References to sherbet start to appear in English sources in the seventeenth century. English Philosopher and Scientist Sir Francis Bacon was actually one of the first to write about this novelty in 1627.

The fashion for Turkish sherbet in Europe started in Venice in the seventeenth century, and from there, it spread to the rest of Italy. Turkish word ‘şerbet’ actually entered the Italian language as sorbetto during the period of Ottoman-Byzantine-Venetian relations.

The colors of all these sharbats actually reminded me of granita, another Italian iced delicacy that Vera prepared last summer.

The reason that sherbet became so widely popular was simply that, until the early twentieth century, there were very few ways to preserve and transport fresh fruits. Because of this, fruits remained seasonal and local, except when they could be either dried or reduced to syrup, which are two forms that served as sharbat extract.

Give me a sun, I care not how hot, and sherbet, I care not how cool, and my Heaven is as easily made as your Persian’s. — Lord Byron during his visit to Istanbul in 1813

In the collection of Middle Eastern and South Asian stories The Thousand and One Nights, sherbet also appears as a refreshing and medicinal drink.

Sherbet is a very traditional drink in iran . It is made with everything from fruits like pomegranate, apricot, quince, orange, or cherry, but also from rose petals, basil, mint, saffron or seeds like cardamom, caraway, coriander.

Iranian summer beverage and drinks


Sharbat e Khakshir – (Sisymbrium irio, known as London Rocket ) Persian Refreshing Summer Drink

There is another popular traditional drink that can be used in the summer time against the heat and dehydration and it also can be used as thirst quencher during the hot summer days it can be enjoyed all through the year as a delicious soothing drink with many health benefits.

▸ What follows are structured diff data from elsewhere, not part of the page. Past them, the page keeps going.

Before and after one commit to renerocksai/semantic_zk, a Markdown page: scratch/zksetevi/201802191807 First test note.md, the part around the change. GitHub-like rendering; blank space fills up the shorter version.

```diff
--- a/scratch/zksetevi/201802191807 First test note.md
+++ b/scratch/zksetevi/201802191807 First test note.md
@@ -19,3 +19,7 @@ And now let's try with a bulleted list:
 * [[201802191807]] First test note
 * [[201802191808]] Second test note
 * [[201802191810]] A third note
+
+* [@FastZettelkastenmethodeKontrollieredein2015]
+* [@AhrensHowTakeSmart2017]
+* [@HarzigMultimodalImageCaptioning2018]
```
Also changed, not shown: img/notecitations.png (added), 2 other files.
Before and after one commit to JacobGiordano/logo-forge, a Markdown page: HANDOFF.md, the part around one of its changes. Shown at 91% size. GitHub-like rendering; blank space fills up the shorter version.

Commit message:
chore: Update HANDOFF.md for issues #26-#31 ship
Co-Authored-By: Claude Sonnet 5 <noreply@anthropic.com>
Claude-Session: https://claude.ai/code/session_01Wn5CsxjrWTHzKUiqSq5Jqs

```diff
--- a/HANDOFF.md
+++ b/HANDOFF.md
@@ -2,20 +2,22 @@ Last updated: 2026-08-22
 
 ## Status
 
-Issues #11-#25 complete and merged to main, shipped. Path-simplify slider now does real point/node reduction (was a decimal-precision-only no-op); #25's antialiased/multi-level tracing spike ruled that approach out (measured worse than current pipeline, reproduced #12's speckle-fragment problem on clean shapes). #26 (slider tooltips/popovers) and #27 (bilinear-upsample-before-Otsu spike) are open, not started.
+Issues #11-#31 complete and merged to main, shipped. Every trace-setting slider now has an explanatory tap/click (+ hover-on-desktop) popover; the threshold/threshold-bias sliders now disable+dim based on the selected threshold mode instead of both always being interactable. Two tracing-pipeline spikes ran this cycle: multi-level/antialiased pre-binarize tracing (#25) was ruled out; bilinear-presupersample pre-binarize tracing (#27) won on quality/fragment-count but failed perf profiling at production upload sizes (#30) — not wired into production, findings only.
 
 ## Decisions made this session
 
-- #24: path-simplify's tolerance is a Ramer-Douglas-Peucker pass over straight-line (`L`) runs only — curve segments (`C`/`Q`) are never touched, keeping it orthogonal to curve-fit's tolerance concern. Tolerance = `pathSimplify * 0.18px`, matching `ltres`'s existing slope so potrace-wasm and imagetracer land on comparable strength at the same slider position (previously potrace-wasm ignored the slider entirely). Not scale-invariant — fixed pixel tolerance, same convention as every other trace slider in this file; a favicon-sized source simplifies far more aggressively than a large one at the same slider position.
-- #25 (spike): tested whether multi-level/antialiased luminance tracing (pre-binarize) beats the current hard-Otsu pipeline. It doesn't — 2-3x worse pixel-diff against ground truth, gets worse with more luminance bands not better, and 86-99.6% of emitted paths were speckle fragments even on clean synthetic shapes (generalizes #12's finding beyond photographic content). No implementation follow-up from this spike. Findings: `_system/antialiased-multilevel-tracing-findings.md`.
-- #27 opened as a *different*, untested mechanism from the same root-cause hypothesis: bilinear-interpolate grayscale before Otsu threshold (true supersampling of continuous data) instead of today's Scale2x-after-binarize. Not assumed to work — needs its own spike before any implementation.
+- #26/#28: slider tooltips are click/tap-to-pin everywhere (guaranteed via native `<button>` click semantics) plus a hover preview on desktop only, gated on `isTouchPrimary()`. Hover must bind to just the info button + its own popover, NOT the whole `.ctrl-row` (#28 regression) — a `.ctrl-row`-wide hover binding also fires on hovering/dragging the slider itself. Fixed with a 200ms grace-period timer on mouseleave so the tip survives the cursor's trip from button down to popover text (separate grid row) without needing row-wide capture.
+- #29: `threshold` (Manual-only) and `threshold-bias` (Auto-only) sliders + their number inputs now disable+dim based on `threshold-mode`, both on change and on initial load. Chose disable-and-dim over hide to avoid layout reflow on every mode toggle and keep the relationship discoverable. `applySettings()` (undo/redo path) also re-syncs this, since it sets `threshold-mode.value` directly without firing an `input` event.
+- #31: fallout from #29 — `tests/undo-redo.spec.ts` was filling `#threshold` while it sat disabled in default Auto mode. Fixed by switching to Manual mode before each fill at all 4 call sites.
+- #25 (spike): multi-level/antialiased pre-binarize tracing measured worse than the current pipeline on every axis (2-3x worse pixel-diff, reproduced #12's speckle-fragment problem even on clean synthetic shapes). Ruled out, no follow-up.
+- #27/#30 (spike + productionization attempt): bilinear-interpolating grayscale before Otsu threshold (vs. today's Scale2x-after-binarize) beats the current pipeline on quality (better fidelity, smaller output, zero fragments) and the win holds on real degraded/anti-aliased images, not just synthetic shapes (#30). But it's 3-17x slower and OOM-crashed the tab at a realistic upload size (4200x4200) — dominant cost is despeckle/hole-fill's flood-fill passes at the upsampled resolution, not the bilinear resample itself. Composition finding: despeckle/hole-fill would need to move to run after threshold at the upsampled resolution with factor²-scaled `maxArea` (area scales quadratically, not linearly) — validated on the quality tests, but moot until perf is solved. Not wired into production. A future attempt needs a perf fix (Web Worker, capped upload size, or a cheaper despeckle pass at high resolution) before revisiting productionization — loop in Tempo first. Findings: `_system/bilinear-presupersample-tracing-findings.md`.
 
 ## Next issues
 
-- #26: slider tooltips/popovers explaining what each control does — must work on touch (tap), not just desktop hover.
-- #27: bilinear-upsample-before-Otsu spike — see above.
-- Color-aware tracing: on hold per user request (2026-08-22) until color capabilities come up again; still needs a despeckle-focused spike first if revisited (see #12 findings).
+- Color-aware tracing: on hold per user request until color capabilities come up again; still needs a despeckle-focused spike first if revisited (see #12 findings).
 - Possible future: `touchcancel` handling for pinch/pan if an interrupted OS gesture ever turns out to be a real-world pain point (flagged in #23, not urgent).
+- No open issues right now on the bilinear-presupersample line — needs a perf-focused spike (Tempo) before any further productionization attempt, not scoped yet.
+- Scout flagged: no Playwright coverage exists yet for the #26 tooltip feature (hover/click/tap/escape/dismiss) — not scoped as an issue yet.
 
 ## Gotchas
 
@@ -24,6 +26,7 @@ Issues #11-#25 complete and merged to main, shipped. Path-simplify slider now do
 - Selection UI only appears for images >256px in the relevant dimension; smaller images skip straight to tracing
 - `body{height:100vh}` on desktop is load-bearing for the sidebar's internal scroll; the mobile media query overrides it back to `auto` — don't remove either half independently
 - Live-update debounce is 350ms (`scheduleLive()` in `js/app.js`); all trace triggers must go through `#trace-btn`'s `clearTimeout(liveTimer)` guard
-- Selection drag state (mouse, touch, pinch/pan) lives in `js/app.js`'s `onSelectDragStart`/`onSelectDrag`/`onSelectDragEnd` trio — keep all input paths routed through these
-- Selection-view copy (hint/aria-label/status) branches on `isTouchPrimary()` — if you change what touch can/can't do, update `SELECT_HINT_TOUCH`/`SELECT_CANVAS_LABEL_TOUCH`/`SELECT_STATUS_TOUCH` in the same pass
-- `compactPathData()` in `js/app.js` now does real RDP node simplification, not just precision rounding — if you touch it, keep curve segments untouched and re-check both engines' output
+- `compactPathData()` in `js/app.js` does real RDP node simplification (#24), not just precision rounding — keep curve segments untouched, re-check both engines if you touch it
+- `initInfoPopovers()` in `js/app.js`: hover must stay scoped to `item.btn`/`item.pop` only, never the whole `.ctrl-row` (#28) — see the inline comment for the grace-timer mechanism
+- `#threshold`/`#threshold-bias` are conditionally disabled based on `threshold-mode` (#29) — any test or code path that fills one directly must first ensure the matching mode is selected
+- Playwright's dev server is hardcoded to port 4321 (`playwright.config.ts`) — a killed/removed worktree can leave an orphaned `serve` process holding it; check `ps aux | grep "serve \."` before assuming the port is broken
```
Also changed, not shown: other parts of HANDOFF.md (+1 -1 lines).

This Syrup can be served to your guests on a hot summer day with ice cube and lightly sweetened cold water with a touch of rose water. The tiniest reddish brown seeds of Khakshir sit at the bottom of the glass which for drinking the syrup, stirring up is recommended. Stir and watch the beautiful dance of Khakshir seeds in the water, take a sip and repeat. Khakshir is also a natural and herbal liver detox drink; it is also known as the skin improvement and can be used for healing the wound, fever reducer and many other benefits. Khakshir drink can also be used as medicinal purposes without adding any sugar or ice cubes all year around. The scientific name of Khakshir is Sisymbrium irio and is known as London rocket.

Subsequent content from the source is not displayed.